Conventional physical therapy may include similar tasks, but Edwards explained these methods sometimes fall short in the number of repetitions. A minimum number of repetitions is often required with each session to translate into meaningful progress.
The Anklebot can do some of the work for patients a human physical therapist can't, and deliver a higher number of repetitions to the muscles.
While there's no evidence to say the Anklebot will help a person improve better than a physical therapist, physical therapy requires an amount of effort on the part of a physical therapist that can't be maintained over the course of multiple sessions per day, said Edwards.
"This is a really key distinguishing factor of this technology from regular therapy sessions," he said. "They can tirelessly deliver this required dose."
What's more, the device can reduce its support during tasks as a patient improves, based on the progress recorded in the computer.
Over time, the hope is that patients gain an ability to complete the tasks without the robotic support, and eventually can wear the device while walking on a treadmill or performing other activities as part of their rehabilitation.
Burke Rehabilitation has the Anklebot on loan from MIT. CBS News joined Brad as he tried it on for the first time.
A loaner won't be enough to give Brad the repetitions he needs, prompting his wife Jessica to spearhead a fundraising effort on Crowdrise to get the hospital its own Anklebot -- a program that will cost more than $600,000.
Since the Bermans' ultimate goal was to get Brad running again, Jessica was determined to spare no effort to help build this program - taking her on a path unlike she'd had any experienced in her job as Deputy General Counsel for the NHL.
To create a program at a hospital, she would need to speak to researchers, medical experts, budget staff, administrative and marketing personnel. And that's before arguably the hardest part - raising the necessary funds.

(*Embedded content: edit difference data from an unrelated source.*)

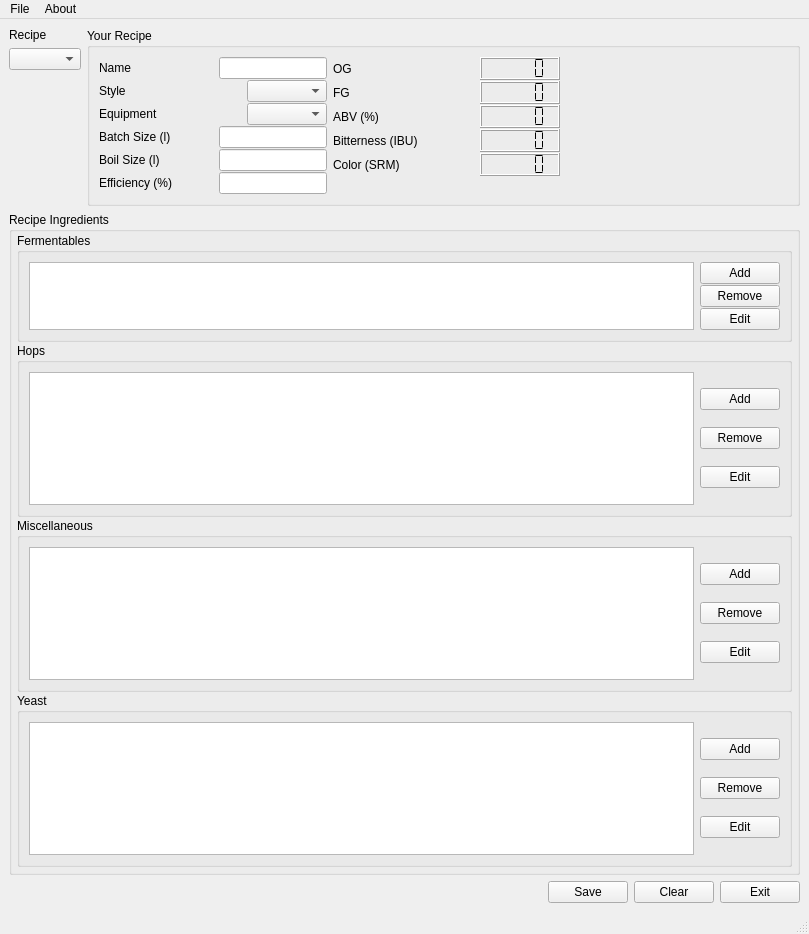
First picture: the form in mainWindow.ui, repository Brewtarget/brewtarget, before the edit.
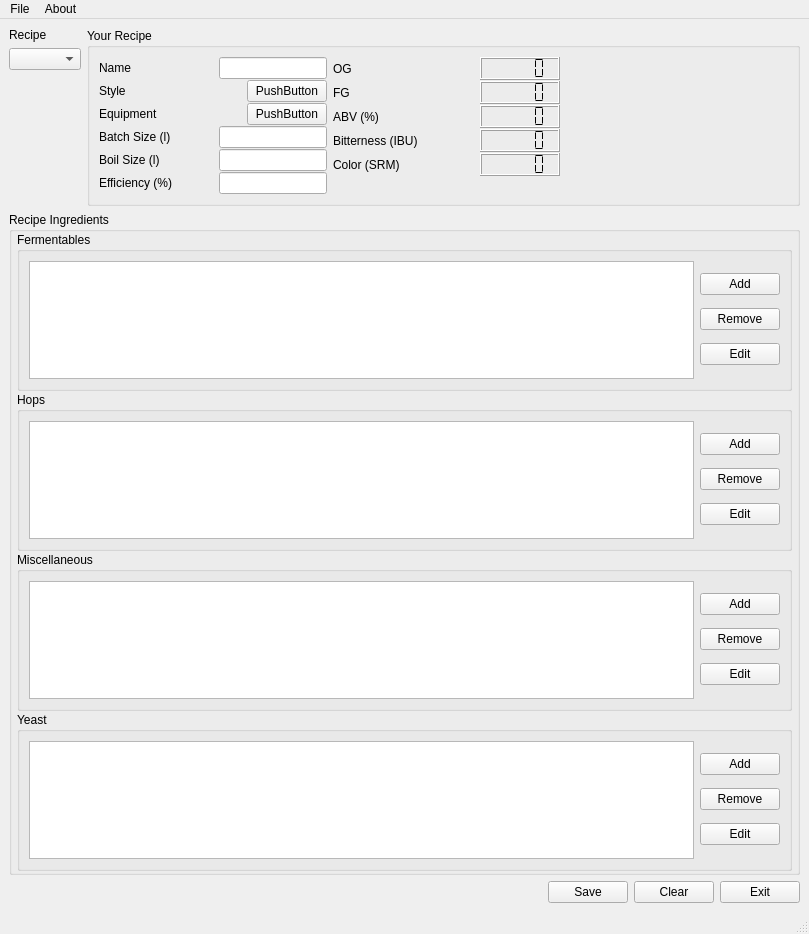
Second picture: the form after the edit. Custom widgets are drawn as their Qt base class.

What changed in the file:
```diff
--- a/mainWindow.ui
+++ b/mainWindow.ui
@@ -111,18 +111,15 @@
               </widget>
              </item>
              <item>
-              <widget class="QComboBox" name="comboBox_style" >
+              <widget class="QPushButton" name="pushButton_style" >
                <property name="sizePolicy" >
-                <sizepolicy vsizetype="Preferred" hsizetype="Minimum" >
+                <sizepolicy vsizetype="Fixed" hsizetype="Expanding" >
                  <horstretch>0</horstretch>
                  <verstretch>0</verstretch>
                 </sizepolicy>
                </property>
-               <property name="minimumSize" >
-                <size>
-                 <width>80</width>
-                 <height>0</height>
-                </size>
+               <property name="text" >
+                <string>PushButton</string>
                </property>
               </widget>
              </item>
@@ -144,18 +141,15 @@
               </widget>
              </item>
              <item>
-              <widget class="QComboBox" name="comboBox_equipment" >
+              <widget class="QPushButton" name="pushButton_equipment" >
                <property name="sizePolicy" >
-                <sizepolicy vsizetype="Preferred" hsizetype="Minimum" >
+                <sizepolicy vsizetype="Fixed" hsizetype="Expanding" >
                  <horstretch>0</horstretch>
                  <verstretch>0</verstretch>
                 </sizepolicy>
                </property>
-               <property name="minimumSize" >
-                <size>
-                 <width>80</width>
-                 <height>0</height>
-                </size>
+               <property name="text" >
+                <string>PushButton</string>
                </property>
               </widget>
              </item>
@@ -523,13 +517,13 @@
         <number>5</number>
        </property>
        <property name="topMargin" >
-        <number>1</number>
+        <number>0</number>
        </property>
        <property name="rightMargin" >
         <number>5</number>
        </property>
        <property name="bottomMargin" >
-        <number>5</number>
+        <number>1</number>
        </property>
        <item>
         <widget class="QGroupBox" name="groupBox_3" >
@@ -540,7 +534,7 @@
           <item>
            <widget class="FermentableTableWidget" name="fermentableTable" >
             <property name="sizePolicy" >
-             <sizepolicy vsizetype="Minimum" hsizetype="Expanding" >
+             <sizepolicy vsizetype="Expanding" hsizetype="Expanding" >
               <horstretch>0</horstretch>
               <verstretch>0</verstretch>
              </sizepolicy>
```
Left out of the diff: 4 changed lines with no effect on the pictures.
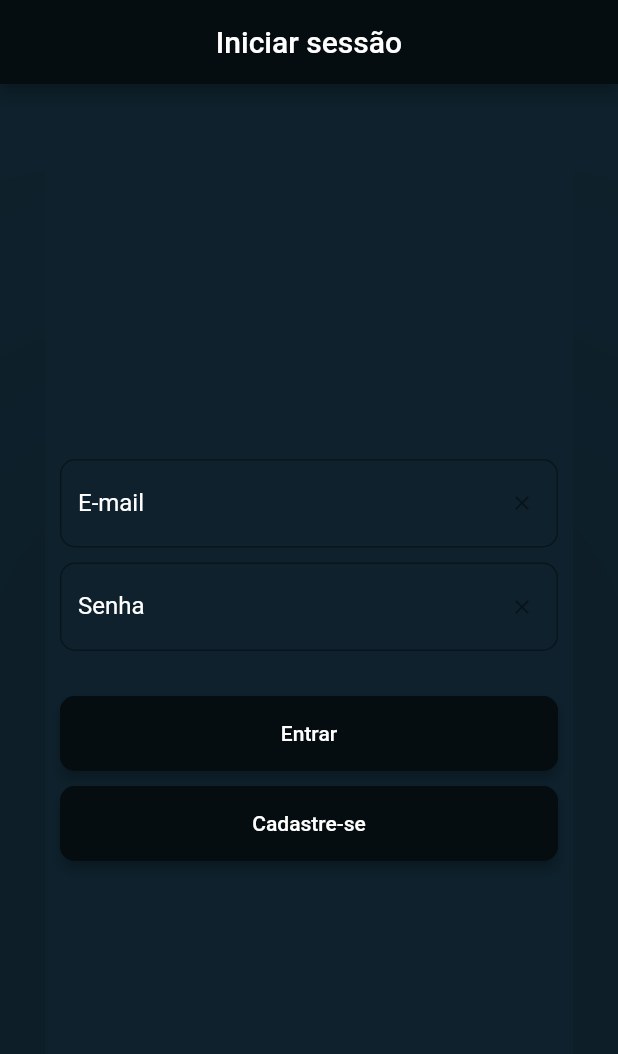
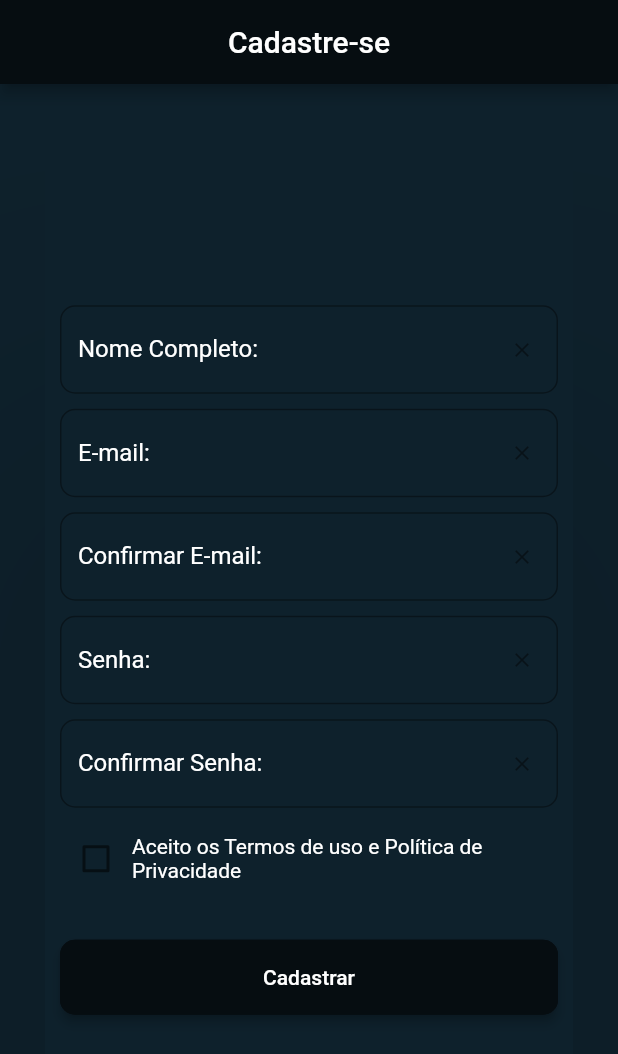
Before and after one commit to Maycon-crz/flutter_login_completo_com_api_php, a Flutter app: the screen it shows after launch, after a tap on "Cadastre-se", on a phone screen of 412 x 824 dp. Shown: the top 1054 px of the screen. Run offline on Flutter 3.47's test engine with Material 2 defaults, Android fonts, the light colour scheme and no system bars; our stand-ins replace get, get_storage, mask_text_input_formatter; missing offline and left inert: file_picker_cross; Roboto replaces fonts that are missing (verdana_regular).

Commit message:
Back-end e Front-end Cadastro de usuário

```diff
--- /dev/null
+++ b/login_flutter/lib/app/modules/bindings/user_registration_binding.dart
@@ -0,0 +1,9 @@
+import 'package:get/get.dart';
+import 'package:login_flutter/app/modules/controllers/user_registration_controller.dart';
+
+class UserRegistrationBinding implements Bindings {
+  @override
+  void dependencies() {
+    Get.lazyPut(() => UserRegistrationController());
+  }
+}
--- /dev/null
+++ b/login_flutter/lib/app/modules/controllers/user_registration_controller.dart
@@ -0,0 +1,19 @@
+import 'package:flutter/cupertino.dart';
+import 'package:get/get.dart';
+import 'package:login_flutter/app/modules/models/authenticationModel/dataTransferObjects/user_registration_dto.dart';
+
+class UserRegistrationController extends GetxController {
+  Rx<TextEditingController> fullNameController = TextEditingController().obs;
+  Rx<TextEditingController> emailController = TextEditingController().obs;
+  Rx<TextEditingController> emailConfController = TextEditingController().obs;
+  Rx<TextEditingController> passwordController = TextEditingController().obs;
+  Rx<TextEditingController> passwordConfController =
+      TextEditingController().obs;
+  Rx<bool> termsController = false.obs;
+
+  Future<void> register() async {
+    UserRegistrationDTO data = UserRegistrationDTO(
+
+    );
+  }
+}
--- /dev/null
+++ b/login_flutter/lib/app/modules/models/authenticationModel/dataTransferObjects/user_registration_dto.dart
@@ -0,0 +1,17 @@
+class UserRegistrationDTO {
+  String? fullName;
+  String? email;
+  String? emailConf;
+  String? password;
+  String? passwordConf;
+  String? terms;
+
+  UserRegistrationDTO({
+    this.fullName,
+    this.email,
+    this.emailConf,
+    this.password,
+    this.passwordConf,
+    this.terms,
+  });
+}
--- a/login_flutter/lib/app/modules/views/login_page.dart
+++ b/login_flutter/lib/app/modules/views/login_page.dart
@@ -5,6 +5,7 @@ import 'package:login_flutter/app/modules/utils/default_colors.dart';
 import 'package:login_flutter/app/modules/views/components/app_bar_component.dart';
 import 'package:login_flutter/app/modules/views/components/elevated_buttom_component.dart';
 import 'package:login_flutter/app/modules/views/components/text_form_field_component.dart';
+import 'package:login_flutter/app/routes/route_name.dart';
 
 class LoginPage extends GetView<LoginController> {
   const LoginPage({Key? key}) : super(key: key);
@@ -27,6 +28,8 @@ class LoginPage extends GetView<LoginController> {
             child: Column(
               mainAxisAlignment: MainAxisAlignment.center,
               children: [
+                const Icon(Icons.account_circle, size: 230),
+                const SizedBox(height: 30),
                 textFormFieldComponent(
                   context: context,
                   controller: controller.emailController.value,
@@ -52,7 +55,10 @@ class LoginPage extends GetView<LoginController> {
                 const SizedBox(height: 10),
                 elevatedButtomComponent(
                   title: "Cadastre-se",
-                  function: () {},
+                  function: () {
+                    // print("Boora");
+                    Get.offNamed(RouteName.userRegistration);
+                  },
                 ),
               ],
             ),
--- /dev/null
+++ b/login_flutter/lib/app/modules/views/user_registration_page.dart
@@ -0,0 +1,98 @@
+import 'package:flutter/material.dart';
+import 'package:get/get.dart';
+import 'package:login_flutter/app/modules/controllers/user_registration_controller.dart';
+import 'package:login_flutter/app/modules/utils/default_colors.dart';
+import 'package:login_flutter/app/modules/views/components/app_bar_component.dart';
+import 'package:login_flutter/app/modules/views/components/elevated_buttom_component.dart';
+import 'package:login_flutter/app/modules/views/components/text_form_field_component.dart';
+
+class UserRegistrationPage extends GetView<UserRegistrationController> {
+  const UserRegistrationPage({Key? key}) : super(key: key);
+
+  @override
+  Widget build(BuildContext context) {
+    final formKey = GlobalKey<FormState>();
+    return Scaffold(
+      appBar: appBarComponent(title: "Cadastre-se"),
+      backgroundColor: DefaultColors.backgroundColor,
+      body: Card(
+        margin: const EdgeInsets.all(30),
+        shadowColor: DefaultColors.appBarColor,
+        color: DefaultColors.backgroundColor,
+        elevation: 130,
+        child: Form(
+          key: formKey,
+          child: Padding(
+            padding: const EdgeInsets.all(10.0),
+            child: Column(
+              mainAxisAlignment: MainAxisAlignment.center,
+              children: [
+                textFormFieldComponent(
+                  controller: controller.fullNameController.value,
+                  context: context,
+                  label: "Nome Completo:",
+                  labelColor: Colors.white,
+                ),
+                const SizedBox(height: 10),
+                textFormFieldComponent(
+                  controller: controller.emailController.value,
+                  context: context,
+                  label: "E-mail:",
+                  labelColor: Colors.white,
+                ),
+                const SizedBox(height: 10),
+                textFormFieldComponent(
+                  controller: controller.emailConfController.value,
+                  context: context,
+                  label: "Confirmar E-mail:",
+                  labelColor: Colors.white,
+                ),
+                const SizedBox(height: 10),
+                textFormFieldComponent(
+                  controller: controller.passwordController.value,
+                  context: context,
+                  label: "Senha:",
+                  labelColor: Colors.white,
+                ),
+                const SizedBox(height: 10),
+                textFormFieldComponent(
+                  controller: controller.passwordConfController.value,
+                  context: context,
+                  label: "Confirmar Senha:",
+                  labelColor: Colors.white,
+                ),
+                const SizedBox(height: 10),
+                Row(
+                  children: [
+                    Checkbox(
+                      value: controller.termsController.value,
+                      onChanged: (value) {
+                        print(value);
+                      },
+                    ),
+                    SizedBox(
+                      width: MediaQuery.of(context).size.width - 120,
+                      child: const Text(
+                        "Aceito os Termos de uso e Política de Privacidade",
+                        maxLines: 5,
+                        overflow: TextOverflow.ellipsis,
+                        style: TextStyle(color: Colors.white),
+                      ),
+                    ),
+                  ],
+                ),
+                const SizedBox(height: 30),
+                elevatedButtomComponent(
+                  title: "Cadastrar",
+                  function: () {
+                    print("Boora");
+                  },
+                ),
+              ],
+            ),
+          ),
+        ),
+      ),
+    );
+  }
+}
--- a/login_flutter/lib/app/routes/app_pages.dart
+++ b/login_flutter/lib/app/routes/app_pages.dart
@@ -1,10 +1,12 @@
 import 'package:get/get.dart';
 import 'package:login_flutter/app/modules/bindings/panel_binding.dart';
 import 'package:login_flutter/app/modules/bindings/login_binding.dart';
+import 'package:login_flutter/app/modules/bindings/user_registration_binding.dart';
 import 'package:login_flutter/app/modules/middlewares/auth_middleware.dart';
 import 'package:login_flutter/app/modules/middlewares/logged_redirect.dart';
 import 'package:login_flutter/app/modules/views/login_page.dart';
 import 'package:login_flutter/app/modules/views/panel_page.dart';
+import 'package:login_flutter/app/modules/views/user_registration_page.dart';
 import 'package:login_flutter/app/routes/route_name.dart';
 
 class AppPages {
@@ -21,5 +23,10 @@ class AppPages {
       binding: PanelBinding(),
       page: () => const PanelPage(),
     ),
+    GetPage(
+      name: RouteName.userRegistration,
+      binding: UserRegistrationBinding(),
+      page: () => const UserRegistrationPage(),
+    ),
   ];
 }
--- a/login_flutter/lib/app/routes/route_name.dart
+++ b/login_flutter/lib/app/routes/route_name.dart
@@ -2,4 +2,5 @@ abstract class RouteName {
   static const home = "/";
   static const login = "/login";
   static const panel = "/panel";
+  static const userRegistration = "/user_registration";
 }
```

Through Crowdrise, under "Run 4 Brad," the Bermans have organized fundraising events built around fitness. The events include family, friends and even kids running for Brad in races. They have two coming up June 8th and 13th in Westchester County, New York.
To date, she has helped raise more than $240,00 for the program.
Once she surpasses her Anklebot goal, she'll put any funds towards research on AVM so others like Brad have better available treatment options that could prevent them from suffering a devastating stroke.
The Anklebot is not the only robotic tool Brad may use.
Burke offers upper-extremity robots, such as the Handbot. In addition, there are devices that improve wrist function to help with grasping. "We are hoping to have really a gymnasium of robots for different body parts, but this is not typical around the country or around the world, so we are really trying to be leaders in this area," Edwards said.
And that in part is thanks to the remarkable efforts of Jessica, he added.
"We are just thrilled that they've decided to involve us and to have confidence in us to be able to help Brad and others like Brad," Edwards said.
Brad has come a long way - Jessica keeps a journal of her husband's progress, since it's sometimes tough to see day-by-day progress - but he still has a long way to go to reach his goal.
"From what I understand, recovering from something like this a true marathon... which resonates with us," she said.
"We frequently reminisce that we were on vacation for the weekend (before the stroke) and we were talking about how lucky we were in that moment, and you don't think that three weeks later your life can be turned upside down. But it can happen to anybody at any moment without any warning, and so you really want to fund research and have available these types of technologies for the people who need them."
Brad calls his wife the "quarterback," and realizes his care and the fundraising efforts are a full-time job for his wife. But he knows the efforts will pay off for him and others in his situation.
"I met a lot of people through this, in the hospitals and in rehab, who have had similar things happen to them. Some of them in a lot worse shape than I am," said Brad. "So I am hoping that out of this, those people can benefit."